=== Begin Enclosure ===
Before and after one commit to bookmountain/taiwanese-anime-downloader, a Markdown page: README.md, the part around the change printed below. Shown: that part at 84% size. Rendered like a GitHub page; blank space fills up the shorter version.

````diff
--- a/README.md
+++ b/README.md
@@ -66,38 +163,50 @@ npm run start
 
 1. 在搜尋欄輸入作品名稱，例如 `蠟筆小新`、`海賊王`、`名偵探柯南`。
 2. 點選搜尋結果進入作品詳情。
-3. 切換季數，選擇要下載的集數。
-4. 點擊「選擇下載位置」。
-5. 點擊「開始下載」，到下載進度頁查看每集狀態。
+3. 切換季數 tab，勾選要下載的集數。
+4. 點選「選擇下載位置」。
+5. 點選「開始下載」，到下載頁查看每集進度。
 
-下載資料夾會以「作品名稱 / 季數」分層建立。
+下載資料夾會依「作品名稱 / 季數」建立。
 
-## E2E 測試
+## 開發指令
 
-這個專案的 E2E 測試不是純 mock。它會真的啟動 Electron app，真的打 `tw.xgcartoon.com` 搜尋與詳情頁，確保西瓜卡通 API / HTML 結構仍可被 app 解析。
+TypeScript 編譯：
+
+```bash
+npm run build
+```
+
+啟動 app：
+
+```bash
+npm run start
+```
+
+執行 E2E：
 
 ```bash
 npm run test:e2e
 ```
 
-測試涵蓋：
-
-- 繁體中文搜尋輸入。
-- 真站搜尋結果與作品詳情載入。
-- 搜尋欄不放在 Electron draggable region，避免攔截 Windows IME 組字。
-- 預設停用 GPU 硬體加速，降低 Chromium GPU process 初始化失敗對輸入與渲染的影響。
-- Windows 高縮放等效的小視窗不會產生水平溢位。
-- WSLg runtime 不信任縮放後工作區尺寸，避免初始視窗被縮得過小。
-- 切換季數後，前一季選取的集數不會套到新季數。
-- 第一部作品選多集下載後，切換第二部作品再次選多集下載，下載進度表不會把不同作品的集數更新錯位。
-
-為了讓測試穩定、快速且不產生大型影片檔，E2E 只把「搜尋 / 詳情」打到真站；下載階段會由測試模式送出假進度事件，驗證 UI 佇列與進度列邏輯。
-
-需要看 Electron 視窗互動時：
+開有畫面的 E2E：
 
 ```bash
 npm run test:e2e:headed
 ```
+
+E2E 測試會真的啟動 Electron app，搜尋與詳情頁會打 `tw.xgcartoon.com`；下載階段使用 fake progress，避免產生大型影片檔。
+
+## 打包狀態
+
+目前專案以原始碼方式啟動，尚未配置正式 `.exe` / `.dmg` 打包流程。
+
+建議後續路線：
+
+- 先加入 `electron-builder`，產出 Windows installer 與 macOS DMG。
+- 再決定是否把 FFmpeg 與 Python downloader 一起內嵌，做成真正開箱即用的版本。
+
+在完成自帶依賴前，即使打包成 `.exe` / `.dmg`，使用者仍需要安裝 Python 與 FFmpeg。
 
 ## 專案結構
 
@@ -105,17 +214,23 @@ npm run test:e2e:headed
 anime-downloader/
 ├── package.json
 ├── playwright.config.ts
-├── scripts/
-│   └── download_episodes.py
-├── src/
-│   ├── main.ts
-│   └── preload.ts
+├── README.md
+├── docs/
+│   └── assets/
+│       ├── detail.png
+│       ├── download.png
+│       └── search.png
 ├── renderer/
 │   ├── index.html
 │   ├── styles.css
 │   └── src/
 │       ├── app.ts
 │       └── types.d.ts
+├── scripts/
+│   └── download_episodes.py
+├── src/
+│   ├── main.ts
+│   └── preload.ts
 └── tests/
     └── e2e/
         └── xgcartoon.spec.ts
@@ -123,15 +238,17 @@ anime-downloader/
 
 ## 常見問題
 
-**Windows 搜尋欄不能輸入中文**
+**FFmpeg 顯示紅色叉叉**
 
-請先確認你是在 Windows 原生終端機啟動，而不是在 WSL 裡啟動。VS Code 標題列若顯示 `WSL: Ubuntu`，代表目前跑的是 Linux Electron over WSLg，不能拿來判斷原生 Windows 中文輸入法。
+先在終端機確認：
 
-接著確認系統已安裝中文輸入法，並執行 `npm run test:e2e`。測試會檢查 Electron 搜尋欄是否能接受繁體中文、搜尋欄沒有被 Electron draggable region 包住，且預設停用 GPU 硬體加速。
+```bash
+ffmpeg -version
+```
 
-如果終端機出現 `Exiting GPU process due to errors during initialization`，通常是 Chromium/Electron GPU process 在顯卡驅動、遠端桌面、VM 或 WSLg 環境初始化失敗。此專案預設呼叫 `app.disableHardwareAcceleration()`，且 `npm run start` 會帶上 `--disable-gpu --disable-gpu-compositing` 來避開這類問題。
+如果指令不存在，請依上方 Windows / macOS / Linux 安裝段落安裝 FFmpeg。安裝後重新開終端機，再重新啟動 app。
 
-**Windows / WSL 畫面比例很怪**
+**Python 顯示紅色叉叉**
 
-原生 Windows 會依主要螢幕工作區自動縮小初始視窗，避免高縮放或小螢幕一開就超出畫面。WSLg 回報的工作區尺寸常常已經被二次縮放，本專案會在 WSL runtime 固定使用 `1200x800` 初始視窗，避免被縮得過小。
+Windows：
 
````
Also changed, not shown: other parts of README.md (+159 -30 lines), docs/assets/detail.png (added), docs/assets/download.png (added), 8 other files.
=== End Enclosure ===
=== Begin Enclosure ===
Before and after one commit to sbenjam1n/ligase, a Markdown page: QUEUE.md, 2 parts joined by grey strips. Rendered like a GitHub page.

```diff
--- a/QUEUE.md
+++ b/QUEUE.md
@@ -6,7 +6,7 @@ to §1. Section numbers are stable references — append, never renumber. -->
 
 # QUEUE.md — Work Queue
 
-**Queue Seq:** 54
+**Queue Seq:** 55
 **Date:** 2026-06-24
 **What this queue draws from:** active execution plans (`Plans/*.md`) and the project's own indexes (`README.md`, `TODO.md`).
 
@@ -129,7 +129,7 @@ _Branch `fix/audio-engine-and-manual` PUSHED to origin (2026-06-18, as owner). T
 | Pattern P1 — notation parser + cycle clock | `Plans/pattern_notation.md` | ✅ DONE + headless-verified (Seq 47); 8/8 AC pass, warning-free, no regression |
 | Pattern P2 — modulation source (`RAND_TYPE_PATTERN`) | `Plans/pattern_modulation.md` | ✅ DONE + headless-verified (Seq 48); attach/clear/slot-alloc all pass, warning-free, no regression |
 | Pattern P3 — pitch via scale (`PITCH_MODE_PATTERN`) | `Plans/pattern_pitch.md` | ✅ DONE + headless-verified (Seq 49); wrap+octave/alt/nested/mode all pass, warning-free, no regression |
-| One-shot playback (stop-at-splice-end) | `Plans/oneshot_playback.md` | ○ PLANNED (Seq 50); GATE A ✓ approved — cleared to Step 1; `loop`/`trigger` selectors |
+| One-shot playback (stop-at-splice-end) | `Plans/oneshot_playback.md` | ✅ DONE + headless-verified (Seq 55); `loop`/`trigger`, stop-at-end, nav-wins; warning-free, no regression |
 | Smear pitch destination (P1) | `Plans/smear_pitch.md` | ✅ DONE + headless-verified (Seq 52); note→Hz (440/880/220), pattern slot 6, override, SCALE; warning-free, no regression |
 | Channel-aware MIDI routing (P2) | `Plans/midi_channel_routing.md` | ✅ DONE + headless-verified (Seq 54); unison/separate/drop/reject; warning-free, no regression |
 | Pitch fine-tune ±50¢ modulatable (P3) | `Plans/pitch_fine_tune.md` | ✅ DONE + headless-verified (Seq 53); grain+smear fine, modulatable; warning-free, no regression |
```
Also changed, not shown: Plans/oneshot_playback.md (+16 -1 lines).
=== End Enclosure ===
=== Begin Enclosure ===
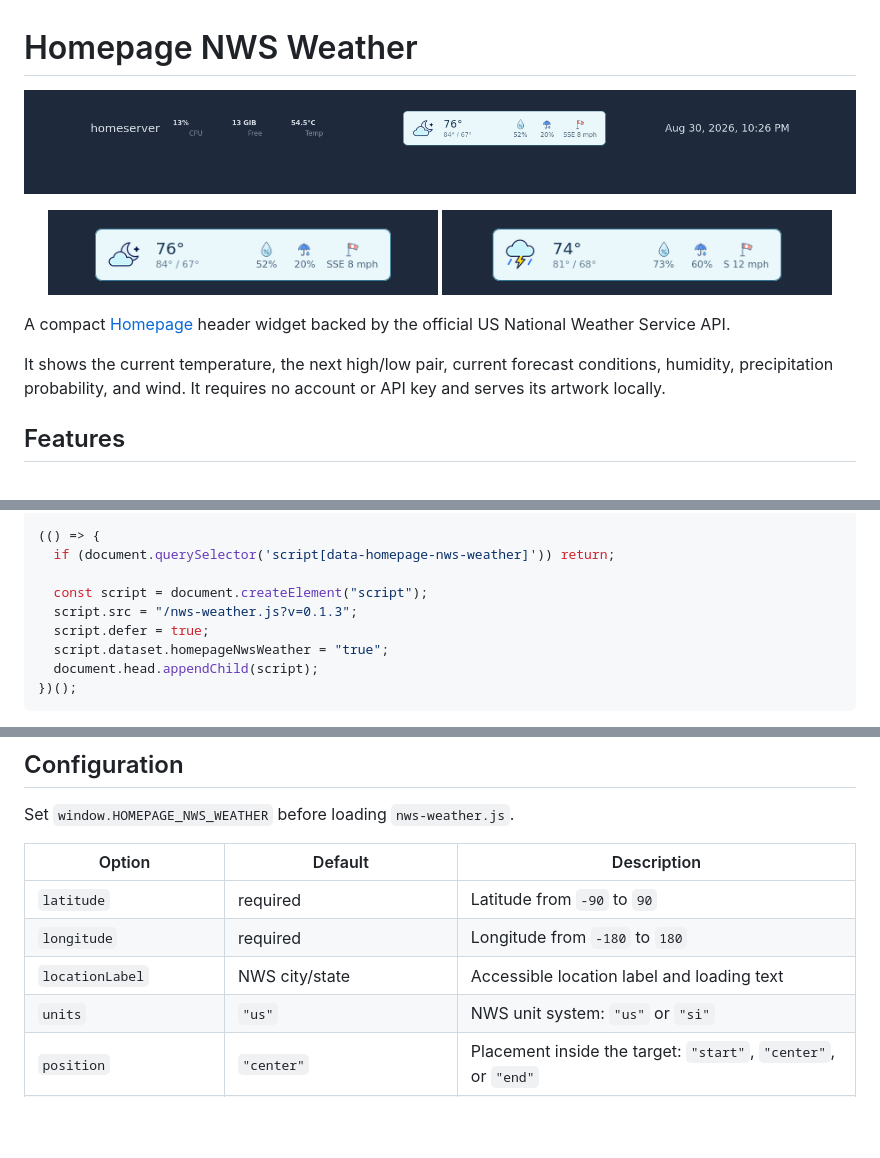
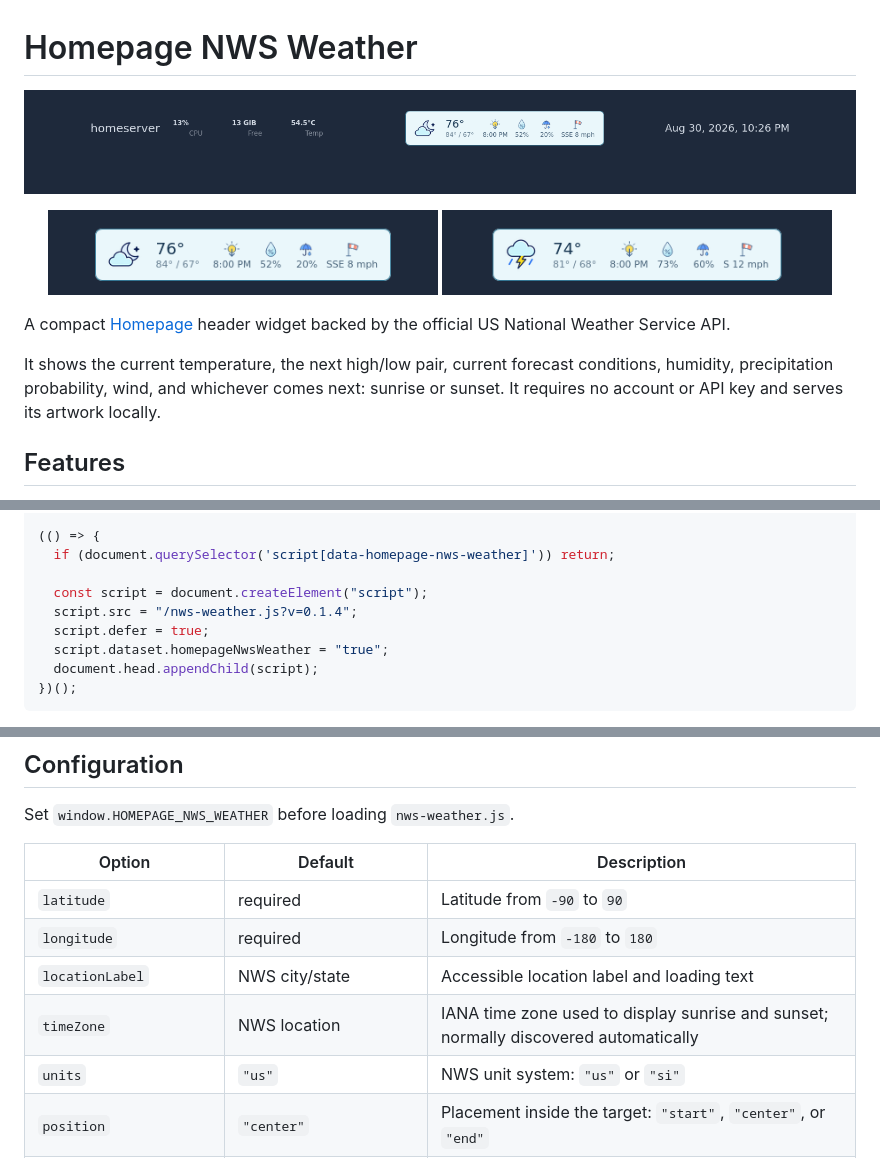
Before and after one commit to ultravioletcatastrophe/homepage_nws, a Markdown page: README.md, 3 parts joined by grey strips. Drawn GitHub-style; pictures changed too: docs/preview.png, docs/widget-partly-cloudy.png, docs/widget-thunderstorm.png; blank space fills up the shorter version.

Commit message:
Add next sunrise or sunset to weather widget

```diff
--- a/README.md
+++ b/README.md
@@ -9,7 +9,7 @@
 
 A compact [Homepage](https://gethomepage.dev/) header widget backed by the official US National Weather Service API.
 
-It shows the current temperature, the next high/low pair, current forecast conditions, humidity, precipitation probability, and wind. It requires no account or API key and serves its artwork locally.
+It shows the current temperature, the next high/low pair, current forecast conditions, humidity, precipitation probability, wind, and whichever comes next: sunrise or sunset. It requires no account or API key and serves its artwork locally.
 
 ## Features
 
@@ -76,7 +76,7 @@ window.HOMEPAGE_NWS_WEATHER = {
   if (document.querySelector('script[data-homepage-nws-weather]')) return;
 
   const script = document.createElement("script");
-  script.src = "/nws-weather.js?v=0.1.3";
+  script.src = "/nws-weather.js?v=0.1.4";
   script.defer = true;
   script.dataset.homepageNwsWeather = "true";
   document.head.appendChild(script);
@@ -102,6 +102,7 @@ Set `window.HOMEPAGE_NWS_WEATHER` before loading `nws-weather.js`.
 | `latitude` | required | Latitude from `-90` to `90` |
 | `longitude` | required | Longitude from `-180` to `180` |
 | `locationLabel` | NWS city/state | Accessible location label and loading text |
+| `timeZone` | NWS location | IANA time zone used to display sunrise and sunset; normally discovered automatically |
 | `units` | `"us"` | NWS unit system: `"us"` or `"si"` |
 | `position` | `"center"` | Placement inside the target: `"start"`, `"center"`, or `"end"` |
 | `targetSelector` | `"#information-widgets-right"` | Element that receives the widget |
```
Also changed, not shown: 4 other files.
=== End Enclosure ===
**YOUR INSTRUCTIONS**
Check each line above for the string "Python" and show the ones that have it.

**RESULT OF THE EXERCISE**
+- 再決定是否把 FFmpeg 與 Python downloader 一起內嵌，做成真正開箱即用的版本。
+在完成自帶依賴前，即使打包成 `.exe` / `.dmg`，使用者仍需要安裝 Python 與 FFmpeg。
+**Python 顯示紅色叉叉**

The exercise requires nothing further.